The mission was never more prosperous | sa, Persis, Julia, the sister of Nereus, and than now, and yet never in greater need of the mother of Rufus. And shall not we help. By disinterested and impartial wit- emulate the example of these christian nesses, the Indian branch of it has been women, to each of whom is ascribed some recently declared, one of the most prosper. attainment or service in the Lord, when ous in the whole of India, and justly en- the gospel has done so much for us—when titled to the distinction of being the great we know that it can, and that it only can preaching mission of the Bengal presidency.' do as much for the countless millions of But its funds are now more depressed than abject and debased women in heathenism ? at any former period of its history: a heavy i Shall we not be amongst the foremost helpdebt has been accumulated, and the pre- ers of that great enterprize whose design is sent income is insufficient to meet its cur- not only generally to bless man, but rent expences. There is no foreign mis. specially to raise woman-to place her sion belonging to any denomination of in her right position in social life-to christians, that is conducted more economi- banish ignorance from her mind and cally; none that with such limited resources sin from her heart-to qualify her for and has so large an amount of suitable and to bestow upon her domestic happiness-to successful agency in operation.
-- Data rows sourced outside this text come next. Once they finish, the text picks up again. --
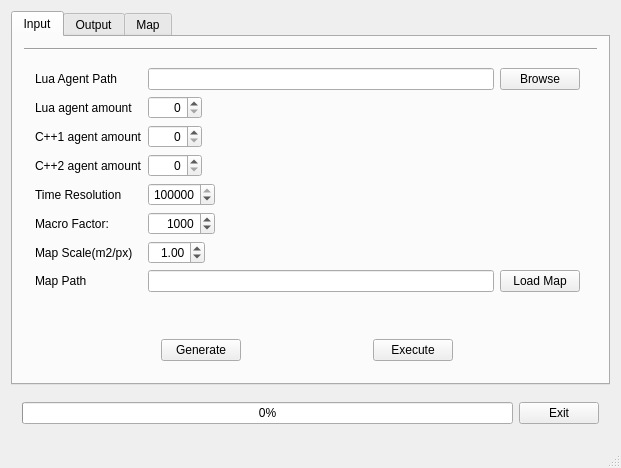
Above: mainwindow.ui from sojoe02/RANA before the change. Below: the same form after it.
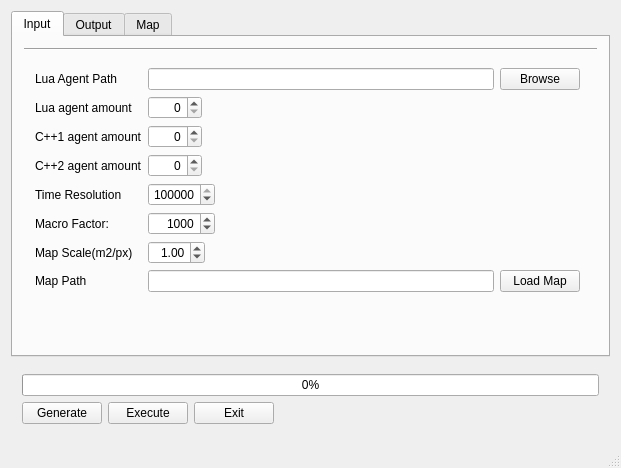
That is the form after the change.

Commit message: enable movement proberly, and tested it. Now all that is left is to wire the simulation core and the UI together proberly.

Diff of the .ui file:
```diff
--- a/mainwindow.ui
+++ b/mainwindow.ui
@@ -56,34 +56,7 @@
             <verstretch>0</verstretch>
            </sizepolicy>
           </property>
-          <layout class="QHBoxLayout" name="horizontalLayout">
-           <item>
-            <widget class="QPushButton" name="generateButton">
-             <property name="sizePolicy">
-              <sizepolicy hsizetype="Fixed" vsizetype="Fixed">
-               <horstretch>0</horstretch>
-               <verstretch>0</verstretch>
-              </sizepolicy>
-             </property>
-             <property name="text">
-              <string>Generate</string>
-             </property>
-            </widget>
-           </item>
-           <item>
-            <widget class="QPushButton" name="runButton">
-             <property name="sizePolicy">
-              <sizepolicy hsizetype="Fixed" vsizetype="Fixed">
-               <horstretch>0</horstretch>
-               <verstretch>0</verstretch>
-              </sizepolicy>
-             </property>
-             <property name="text">
-              <string>Execute</string>
-             </property>
-            </widget>
-           </item>
-          </layout>
+          <layout class="QHBoxLayout" name="horizontalLayout"/>
          </widget>
         </item>
         <item row="14" column="1">
@@ -343,7 +316,40 @@
        </sizepolicy>
       </property>
       <layout class="QGridLayout" name="gridLayout_3">
-       <item row="1" column="4">
+       <item row="3" column="2">
+        <widget class="QPushButton" name="runButton">
+         <property name="sizePolicy">
+          <sizepolicy hsizetype="Fixed" vsizetype="Fixed">
+           <horstretch>0</horstretch>
+           <verstretch>0</verstretch>
+          </sizepolicy>
+         </property>
+         <property name="text">
+          <string>Execute</string>
+         </property>
+        </widget>
+       </item>
+       <item row="1" column="1" colspan="4">
+        <widget class="QProgressBar" name="progressBar">
+         <property name="value">
+          <number>0</number>
+         </property>
+        </widget>
+       </item>
+       <item row="3" column="1">
+        <widget class="QPushButton" name="generateButton">
+         <property name="sizePolicy">
+          <sizepolicy hsizetype="Fixed" vsizetype="Fixed">
+           <horstretch>0</horstretch>
+           <verstretch>0</verstretch>
+          </sizepolicy>
+         </property>
+         <property name="text">
+          <string>Generate</string>
+         </property>
+        </widget>
+       </item>
+       <item row="3" column="3">
         <widget class="QPushButton" name="exitButton">
          <property name="sizePolicy">
           <sizepolicy hsizetype="Fixed" vsizetype="Fixed">
@@ -362,13 +368,6 @@
          </property>
         </widget>
        </item>
-       <item row="1" column="1" colspan="2">
-        <widget class="QProgressBar" name="progressBar">
-         <property name="value">
-          <number>0</number>
-         </property>
-        </widget>
-       </item>
       </layout>
      </widget>
     </item>
```
The commit also changes 2 other files.
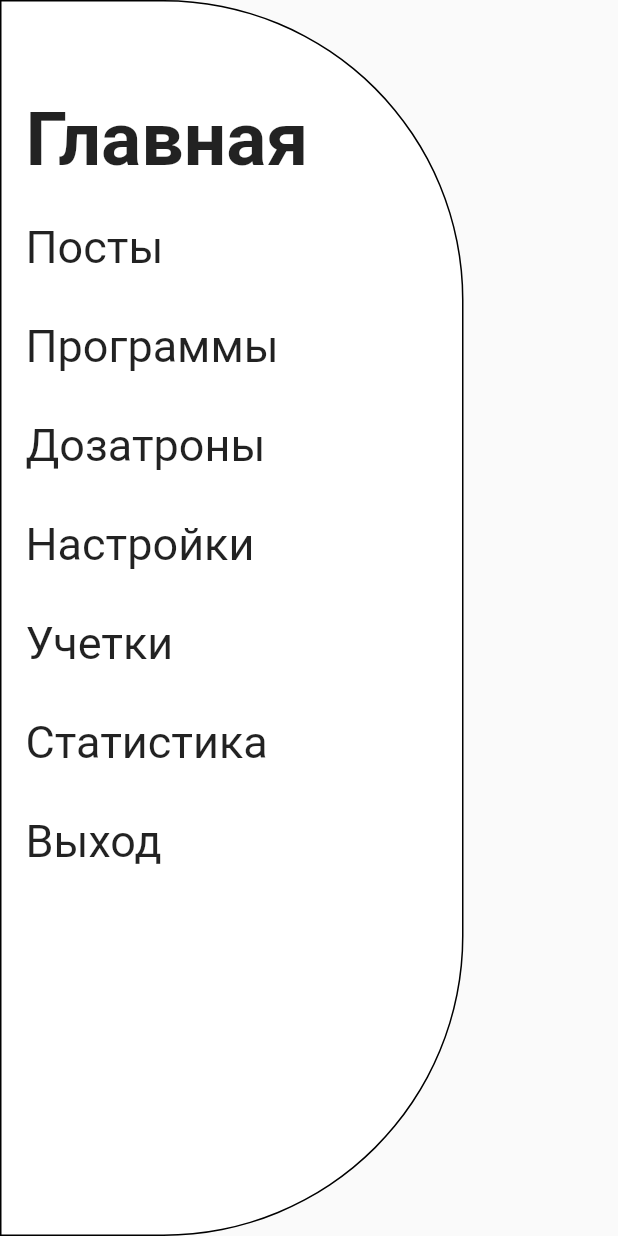
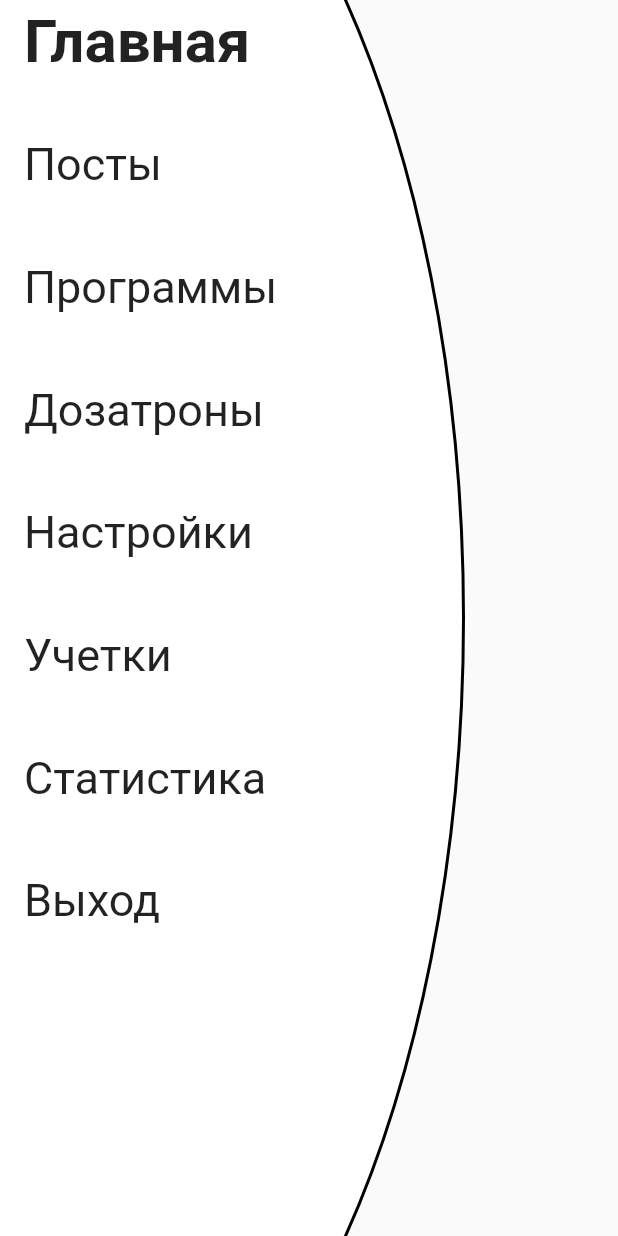
Before and after one commit to OpenRbt/mobile-wash-control, a Flutter app: what prepareDrawer() shows on an empty page, opened directly with empty values, on a phone screen of 412 x 824 dp. Run offline on Flutter 3.47's test engine with Material 2 defaults, Android fonts, the phone set to English and light mode, and no system bars; missing offline and left inert: ping_discover_network, wifi.

Commit message:
Drawer improvements

```diff
--- a/lib/CommonElements.dart
+++ b/lib/CommonElements.dart
@@ -1,7 +1,9 @@
 import 'package:flutter/material.dart';
+import 'package:flutter/rendering.dart';
 
 enum Pages { Main, Posts, Programs, Dozatrons, Settings, Accounts, Statistics }
 
+//TODO: bottom and top padding for menu items (stretch ListView?), scale menu items to fit menu
 Widget prepareDrawer(BuildContext context, Pages selectedPage) {
   var texts = [
     "Главная",
@@ -15,7 +17,7 @@ Widget prepareDrawer(BuildContext context, Pages selectedPage) {
   ];
   var styles = new List.filled(texts.length, TextStyle(fontSize: 30));
   styles[selectedPage.index] =
-      TextStyle(fontSize: 50, fontWeight: FontWeight.bold);
+      TextStyle(fontSize: 40, fontWeight: FontWeight.bold);
 
   var textElements = [];
   for (int i = 0; i < texts.length; i++) {
@@ -24,39 +26,65 @@ Widget prepareDrawer(BuildContext context, Pages selectedPage) {
 
   var screenWidth = MediaQuery.of(context).size.width;
   var screenHeight = MediaQuery.of(context).size.height;
+  //var safeTopPadding = MediaQuery.of(context).padding.top; //statusbar height
+  //var safeBottomPadding = MediaQuery.of(context).padding.top; //buttons? height
 
   return SafeArea(
+      //minimum: const EdgeInsets.all(16.0), TODO: check if needed on devices with different designs
+      child: FittedBox(
+
           child: Container(
               width: screenWidth * 3 / 4,
               height: screenHeight,
-          decoration: BoxDecoration(
-              color: Colors.white,
-              //backgroundBlendMode: BlendMode.clear,
-              border: Border.all(),
-              borderRadius: BorderRadius.only(
-                  topRight: Radius.circular(200),
-                  bottomRight: Radius.circular(200))),
+              child: CustomPaint(
+                  painter: MyPainter(context),
                   child: ListTileTheme(
                         //tileColor: Colors.green,
                         child: ListView.separated(
-
                           itemCount: 8,
+                          //clipBehavior: Clip.antiAliasWithSaveLayer,
                           itemBuilder: (BuildContext context, int index) {
-                var onTap = index == 7 // TODO: onTap for each button
+                            var onTap =
+                                index == 7 // TODO: onTap for each button
                                     ? () {
                                         //Navigator.pushNamed(context, "/");
                                         Navigator.of(context).pop();
                                         Navigator.pop(context);
                                       }
                                     : null;
-                return ListTile(title: textElements[index], onTap: onTap);
+                            return ListTile(
+                                title: textElements[index], onTap: onTap);
                           },
                           separatorBuilder: (BuildContext context, int index) {
                             return SizedBox(
-                  height: 10,
+                              height: screenHeight / 32,
                             );
                           },
-              padding: EdgeInsets.only(top: screenWidth / 7, bottom: screenWidth / 7),
+
                         ),
-          )));
+                      )))));
 }
+
+class MyPainter extends CustomPainter {
+  MyPainter(this.context) : super();
+  BuildContext context;
+
+  @override
+  void paint(Canvas canvas, Size size) {
+    size = size.width < size.height ? size : Size(size.height * 3 / 4, size.width);
+    final sizeB = Size(size.width * 2, size.height + size.height * 0.5);
+    var rect = Offset(-size.width, -size.height * 0.25) & sizeB;
+    canvas.drawOval(rect, Paint()..color = Colors.white);
+    canvas.drawOval(
+        rect,
+        Paint()
+          ..color = Colors.black
+          ..style = PaintingStyle.stroke
+          ..strokeWidth = 2);
+  }
+
+  @override
+  bool shouldRepaint(CustomPainter oldDelegate) {
+    return false;
+  }
+}
```
Lines whose indentation alone changed are shown as unchanged.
It would make her in the highest sense a "help be an ineffaceable stigma to us as a de- / meet' for man on earth, and to prepare nomination, if we were to allow its opera- her for that higher and purer state where tions to be curtailed through a deficiency every evil shall be banished and every of needful support; and yet unless more good enjoyed ? If we would do this in the adequate support be yielded, this stigma most effectual manner, it is by vigorously must rest upon us. Shall it rest upon us ? sustaining our own honoured mission. We Let every woman's heart in the Connexion | appeal then to you for help in this matter. say, No! and the danger will at once be Time, taste, industry, money, may all find averted. We feel as christian women, that here an appropriate sphere of action. We the mission has imperative and peculiar are anxious that the bazaar may be such as claims upon us. It is to that gospel, which shall enable us to present a handsome donait is established to disseminate, that we tion to the society in its present straitened owe not only those bright hopes and pre. and depressed condition. It will be an honcious blessings of a spiritual nature which our to help it out of its difficulties. Share we enjoy, but our social position, advan then with us the distinction at which we aim. tages and comforts. Where the gospel is We need not particularize the various not known, woman is either the idol or the ways in which assistance may be rendered, slave of man; and there is not so much - works of taste, of utility, of ornament, difference between the two as at first sight in short, any thing that may be disposed might appear. If his idol, it is but for a of for the benefit of the mission, will be brief season, and the only incense that is appropriate and acceptable. We commend